Kimberly Kelly of Wantagh, N.Y., who graduated from Mount Saint Mary College in May, is living proof that hard work and dedication to academics pays off: she was recently accepted into New York University's Master's in Publishing program.
"When I found out, it was quite literally a dream come true," said Kelly. "I've always wanted to live and work in the city since I was little."
Kelly, who was an English major with a concentration in Creative Writing at the Mount, will begin classes at NYU in the fall. She will be learning the ins and outs of the publishing industry though courses in design, business, and editing. Her goal is to have a career at a publishing house in New York City as an editor.
The NYU application process wasn't easy – Kelly had to submit writing samples, letters of recommendation from faculty, and more – but the work paid off and her application was accepted.
"Applying to grad schools was a daunting process," she explained. "Not having to worry anymore is very relieving."
Kelly has always loved the written word. For example, she worked at the Mount's Kaplan Family Library and Learning Center for all four years of her college experience. Thus, a career in publishing was a logical – and fulfilling – next step.
"I knew I loved books, and reading, and writing, so...publishing was the clear choice," she said. "Being able to be a part of the behind-the-scenes process and putting new books in people's hands and on store shelves is amazing."
And while the world is increasingly going digital, nothing quite beats the joy of holding a new book, Kelly noted: "Audiobooks and ebooks have become popular, but there's just a certain feel to holding a physical book in your hand, and putting it back on your shelf, that I really love."
The Mount gave Kelly plenty of opportunities to sharpen her writing skills. For example, she wrote a short film called Put Together, which she helped to film through the college's Knight Productions. She has also written many articles for the college's online newspaper, Mount Messenger.
Of course, her classes and professors at the Mount played the largest role in Kelly's academic development, she said: "I like that the class sizes are small and your professors know who you are. I like the personal aspect that we have here."
Specifically, she thanked Rob Wakeman, assistant professor of English, and Marie-Therese Sulit, associate professor of English and Director of the Mount's Honors Program, for helping to mold her into the successful graduate she is today.
Of Wakeman, she said, "He's great – I've really enjoyed his classes."
Of Sulit, Kelly added, "She suggested taking classes she thought would be a better fit for me or that I would enjoy more, and she's been right every time."
For freshmen who might be starting as an English major at the Mount or interested in a career in publishing, Kelly's got some simple but important advice.
"Ask questions of your professors and advisors," she said. "For example, at first I didn't know we had a five-year publishing program with Pace."
Kelly also suggested taking some risks with class selection. Often the specialized topics courses in English were more enlightening than their more well-studied counterparts.
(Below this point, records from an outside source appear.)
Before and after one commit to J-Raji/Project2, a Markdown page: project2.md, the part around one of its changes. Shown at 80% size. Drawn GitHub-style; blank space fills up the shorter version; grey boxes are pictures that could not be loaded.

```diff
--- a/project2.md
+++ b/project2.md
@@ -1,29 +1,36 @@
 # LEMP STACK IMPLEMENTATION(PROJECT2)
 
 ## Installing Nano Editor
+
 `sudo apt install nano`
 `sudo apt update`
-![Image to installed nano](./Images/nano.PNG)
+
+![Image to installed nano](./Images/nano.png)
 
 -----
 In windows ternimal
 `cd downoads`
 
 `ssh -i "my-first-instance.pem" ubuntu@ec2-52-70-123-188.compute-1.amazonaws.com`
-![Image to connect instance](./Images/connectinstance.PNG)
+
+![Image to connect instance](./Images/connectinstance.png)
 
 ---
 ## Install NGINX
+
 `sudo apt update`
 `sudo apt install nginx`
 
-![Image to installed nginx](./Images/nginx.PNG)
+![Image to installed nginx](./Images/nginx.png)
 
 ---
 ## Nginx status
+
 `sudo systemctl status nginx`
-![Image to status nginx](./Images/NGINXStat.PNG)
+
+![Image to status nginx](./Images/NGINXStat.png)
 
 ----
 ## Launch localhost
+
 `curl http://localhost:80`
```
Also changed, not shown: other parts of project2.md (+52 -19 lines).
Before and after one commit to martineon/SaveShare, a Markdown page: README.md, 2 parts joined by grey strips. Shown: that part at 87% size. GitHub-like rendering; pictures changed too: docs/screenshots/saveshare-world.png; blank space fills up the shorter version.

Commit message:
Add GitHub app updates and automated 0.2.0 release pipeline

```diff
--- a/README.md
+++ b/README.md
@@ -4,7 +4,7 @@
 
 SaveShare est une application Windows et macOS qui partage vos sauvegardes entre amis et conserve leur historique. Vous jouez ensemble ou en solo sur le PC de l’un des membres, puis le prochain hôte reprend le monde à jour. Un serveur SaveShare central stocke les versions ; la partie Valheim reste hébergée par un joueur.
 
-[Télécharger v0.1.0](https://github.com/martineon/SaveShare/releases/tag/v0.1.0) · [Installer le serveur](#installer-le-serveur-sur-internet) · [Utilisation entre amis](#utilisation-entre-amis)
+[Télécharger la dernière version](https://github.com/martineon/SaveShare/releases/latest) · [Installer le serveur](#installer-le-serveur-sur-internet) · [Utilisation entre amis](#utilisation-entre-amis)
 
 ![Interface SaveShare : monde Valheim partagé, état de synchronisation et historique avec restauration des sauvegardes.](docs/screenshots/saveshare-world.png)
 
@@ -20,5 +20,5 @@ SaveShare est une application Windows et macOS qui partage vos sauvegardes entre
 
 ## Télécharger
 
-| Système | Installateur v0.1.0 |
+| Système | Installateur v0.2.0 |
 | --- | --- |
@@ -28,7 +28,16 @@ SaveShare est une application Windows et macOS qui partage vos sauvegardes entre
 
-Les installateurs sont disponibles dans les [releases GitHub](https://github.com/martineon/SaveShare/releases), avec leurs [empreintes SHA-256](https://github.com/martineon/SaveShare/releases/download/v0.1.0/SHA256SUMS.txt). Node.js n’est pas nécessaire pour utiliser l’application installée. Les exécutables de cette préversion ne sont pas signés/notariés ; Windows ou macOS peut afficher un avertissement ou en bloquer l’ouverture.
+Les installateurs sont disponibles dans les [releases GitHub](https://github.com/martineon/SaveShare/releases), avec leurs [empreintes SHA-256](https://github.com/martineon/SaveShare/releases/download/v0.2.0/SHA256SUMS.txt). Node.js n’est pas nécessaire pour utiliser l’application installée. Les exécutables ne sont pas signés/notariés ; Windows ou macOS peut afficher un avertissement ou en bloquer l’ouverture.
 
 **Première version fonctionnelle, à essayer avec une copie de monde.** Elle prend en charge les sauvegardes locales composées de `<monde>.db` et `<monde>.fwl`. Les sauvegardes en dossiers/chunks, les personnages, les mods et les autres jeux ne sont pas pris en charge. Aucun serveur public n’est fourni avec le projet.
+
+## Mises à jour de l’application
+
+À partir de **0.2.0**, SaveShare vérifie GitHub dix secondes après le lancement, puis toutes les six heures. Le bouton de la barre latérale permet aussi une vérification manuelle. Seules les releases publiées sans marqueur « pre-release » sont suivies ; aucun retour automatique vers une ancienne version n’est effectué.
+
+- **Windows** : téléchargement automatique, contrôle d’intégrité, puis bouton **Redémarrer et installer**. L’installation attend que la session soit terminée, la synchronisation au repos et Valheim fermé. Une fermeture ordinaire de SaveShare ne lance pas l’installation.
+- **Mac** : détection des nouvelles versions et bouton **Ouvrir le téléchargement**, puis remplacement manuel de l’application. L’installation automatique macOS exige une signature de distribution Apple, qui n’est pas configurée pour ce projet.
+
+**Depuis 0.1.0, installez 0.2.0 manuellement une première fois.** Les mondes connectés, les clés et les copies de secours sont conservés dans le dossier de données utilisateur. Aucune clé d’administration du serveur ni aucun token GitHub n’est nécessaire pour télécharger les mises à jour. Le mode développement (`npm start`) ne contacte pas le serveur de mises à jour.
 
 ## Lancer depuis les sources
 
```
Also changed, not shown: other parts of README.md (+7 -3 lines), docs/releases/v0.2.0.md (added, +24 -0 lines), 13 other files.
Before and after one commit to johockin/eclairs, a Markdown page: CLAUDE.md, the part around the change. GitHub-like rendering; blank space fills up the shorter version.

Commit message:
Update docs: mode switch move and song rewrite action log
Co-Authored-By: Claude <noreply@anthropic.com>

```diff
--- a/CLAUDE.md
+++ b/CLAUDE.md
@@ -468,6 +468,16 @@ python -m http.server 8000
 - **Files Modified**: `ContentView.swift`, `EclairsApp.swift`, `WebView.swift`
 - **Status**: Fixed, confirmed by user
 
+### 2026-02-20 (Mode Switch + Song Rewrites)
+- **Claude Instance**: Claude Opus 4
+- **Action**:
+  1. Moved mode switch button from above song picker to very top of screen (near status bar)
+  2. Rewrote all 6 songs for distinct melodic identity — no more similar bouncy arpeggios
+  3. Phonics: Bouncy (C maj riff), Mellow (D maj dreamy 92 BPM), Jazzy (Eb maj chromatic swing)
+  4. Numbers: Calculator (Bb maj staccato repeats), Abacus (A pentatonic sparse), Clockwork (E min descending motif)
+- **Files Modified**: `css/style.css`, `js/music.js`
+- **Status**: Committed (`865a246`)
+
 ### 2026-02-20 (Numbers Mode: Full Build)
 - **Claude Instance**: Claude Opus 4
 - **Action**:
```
"Take the more unique English electives we offer – they're a lot of fun...and they really open up the door to new types of literature, and different kinds of discussions in class," Kelly explained. "Those are really great."